These suggestions aside, the analysis of the report is neither new nor ground breaking. Apparently, as part of not knowing what DOE does, Secretary Perry did not read DOE’s masterful Quadrennial Energy Review.  Nor does he seem aware of FERC’s excellent primer on US energy markets.  Nor NERC’s long term reliability assessment.  Nor NAS’ recent study on Electric Sector resiliency. 
If he had read any of these, he would not have asked DOE staff to duplicate the work performed in those excellent analyses.
Please excuse my flippant and perhaps harsh tone. The DOE’s study is well written and well-researched. It is an excellent primer on how U.S. energy markets function in both theory and practice. If you have not followed the electric industry before, it is a great place to start. The focus on retirements is a new take, especially with well-selected data and graphics.
Like many reports or studies in energy, the chief problem with this study is not the study itself. Rather, it is the way this study will be used politically in ways that have no founding in its analysis or findings.
In a recent FERC confirmation hearing, a Congressman discussed how the study identified the need for financial support for coal and nuclear plants.  Meanwhile, the acting FERC Chairman is likely to tell Congress that FERC is examining new ways of valuing “essential reliability services”, a key term used throughout the DOE study. 
Essentially, despite the study finding reliability is not threatened by retirements, politicians and industry are trying to use it to create a reason to support coal financially (and, to a much smaller degree, nuclear).
Given the high-profile nature of DOE’s study, many people have already commented on it:
David Roberts from Vox notes the study finds that renewables do not reflect reliability and that concerns about political interference were largely unrealized (potentially due to the leaked draft); 
Stephen Lacey and Julia Piper from Greentech Media argue that every part of the electric industry can find parts of the report that favor their preset positions; 

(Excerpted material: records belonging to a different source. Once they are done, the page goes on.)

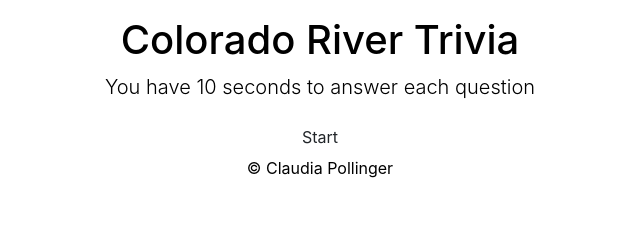
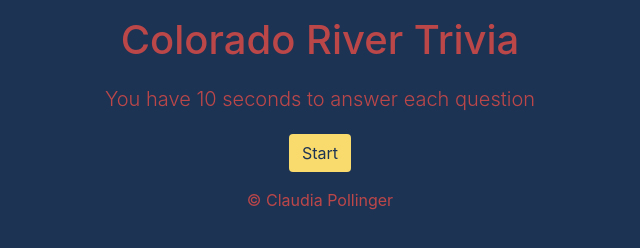
Before and after one commit to Claudpod1/TriviaGame, a plain HTML site: page index.html in a window 1280 px wide. Shown: the whole page, without its empty margins (320-960 px from the left). Drawn offline with nearby package versions, Linux system fonts and the light colour scheme.

Commit message:
testing out styles

```diff
--- a/assets/CSS/style.css
+++ b/assets/CSS/style.css
@@ -1,12 +1,41 @@
+* {
+    box-sizing: border-box;
+}
+
 body {
-    color:black;
+    color:#BC4749;
+    background-color: #1D3354;
+}
+
+.h1, h1 {
+    font-size: 2.5rem;
+    margin-bottom: .5rem;
+    font-weight: 500;
+    line-height: 1.2;
+    margin-top: 0;
+    display: block;
+}
+
+.lead {
+    font-size: 1.25rem;
+    font-weight: 300;
+}
+
+p {
+    margin-top: 0;
+    margin-bottom: 1rem;
+    display: block;
+    margin-block-start: 1em;
+    margin-block-end: 1em;
+    margin-inline-start: 0px;
+    margin-inline-end: 0px;
+}
+
+.btn {
+    background-color: #f9db6d;
+    color: #1d3354;
 
 }
-
-.jumbotron {
-    background-image: url("https://newsdeeply.imgix.net/20170907044141/15927847315_01a4796f82_o.jpg?w=640&fit=max&q=60");
-}
-
 .container {
     background-color: azure;
     /* padding-bottom:50px;
@@ -18,6 +47,12 @@ body {
 
 
 }
+ footer {
+     display: block;
+ }
+.mt-auto{
+    margin-top:auto!important;
+}
 
 #button {
     padding: 10px;
```
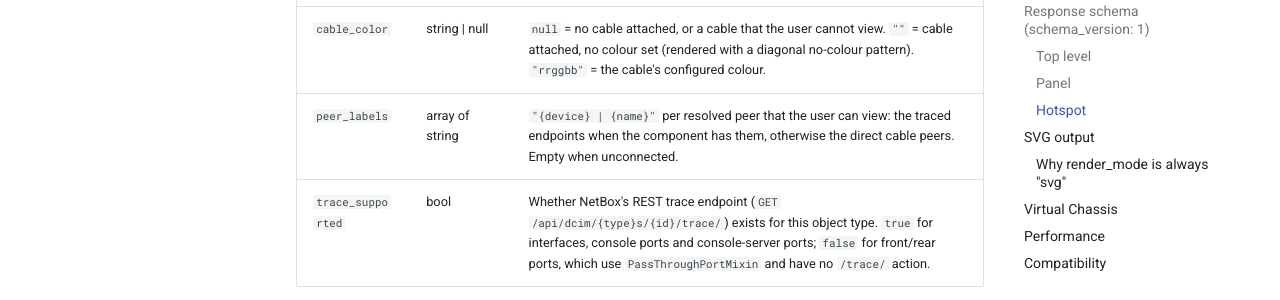
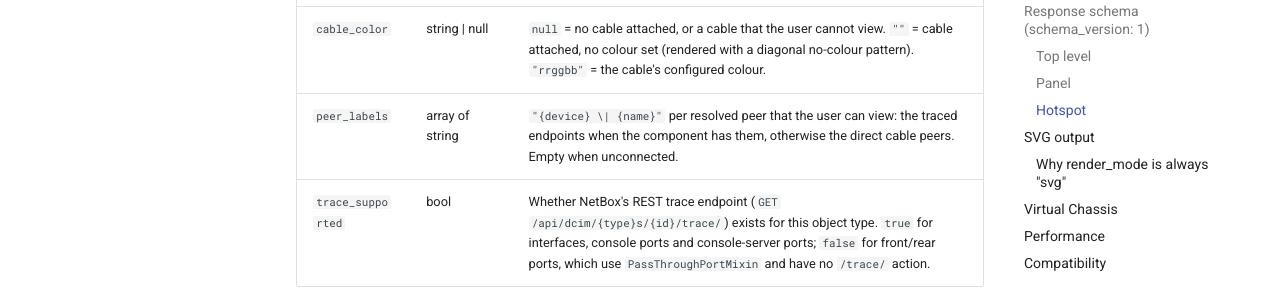
Before and after one commit to peterbaumert/netbox-device-view, an MkDocs documentation site: the page built from docs/rendered-layout-api.md, in a window 1280 px wide and 900 px high, scrolled down 3885 px. Shown: the part 151-451 px from the top of the window. Built offline with MkDocs 1.6.1 and Material for MkDocs 9.7.7, drawn with Linux system fonts in a browser that asks for light colours; comment, search, counter and statistics services are not loaded.

```diff
--- a/docs/rendered-layout-api.md
+++ b/docs/rendered-layout-api.md
@@ -105,7 +105,7 @@ The Device View tab and the device page panel use the same rule.
 | `enabled` | bool | Always `true` for port-type components (they have no enabled flag); reflects `Interface.enabled` for interfaces. |
 | `connection_state` | string | `"connected"` \| `"partially_connected"` \| `"enabled"` \| `"disabled"`. `"partially_connected"` only applies to interfaces (a cable is attached but the traced path doesn't resolve to a far-end device) — see [SVG Renderer](svg-renderer.md#states). |
 | `cable_color` | string \| null | `null` = no cable attached, or a cable that the user cannot view. `""` = cable attached, no colour set (rendered with a diagonal no-colour pattern). `"rrggbb"` = the cable's configured colour. |
-| `peer_labels` | array of string | `"{device} | {name}"` per resolved peer that the user can view: the traced endpoints when the component has them, otherwise the direct cable peers. Empty when unconnected. |
+| `peer_labels` | array of string | `"{device} \| {name}"` per resolved peer that the user can view: the traced endpoints when the component has them, otherwise the direct cable peers. Empty when unconnected. |
 | `trace_supported` | bool | Whether NetBox's REST trace endpoint (`GET /api/dcim/{type}s/{id}/trace/`) exists for this object type. `true` for interfaces, console ports and console-server ports; `false` for front/rear ports, which use `PassThroughPortMixin` and have no `/trace/` action. |
 
 ---
```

Ray Gifford, a partner at law firm Wilkinson, Barker and Knauer, highlights how the report revealed ongoing tensions between state and federal policies for energy and environmental reasons; 
Utility Dive reporter Herman Trabish discusses how the report largely ignores the reliability and resiliency benefits of existing and new transmission, an absurd oversight in a reliability/resiliency study; 
Finally, Rocky Mountain Intitute’s Mark Dyson  and Tanuj Deora from Smart Electric Power Alliance  argue that new energy resources (especially distributed generation) can provide reliability and resiliency services that were largely overlooked in DOE’s study.
Both these and the many other articles on DOE’s report are useful and insightful. However, I want to highlight two interrelated points that I have not seen comprehensively discussed elsewhere.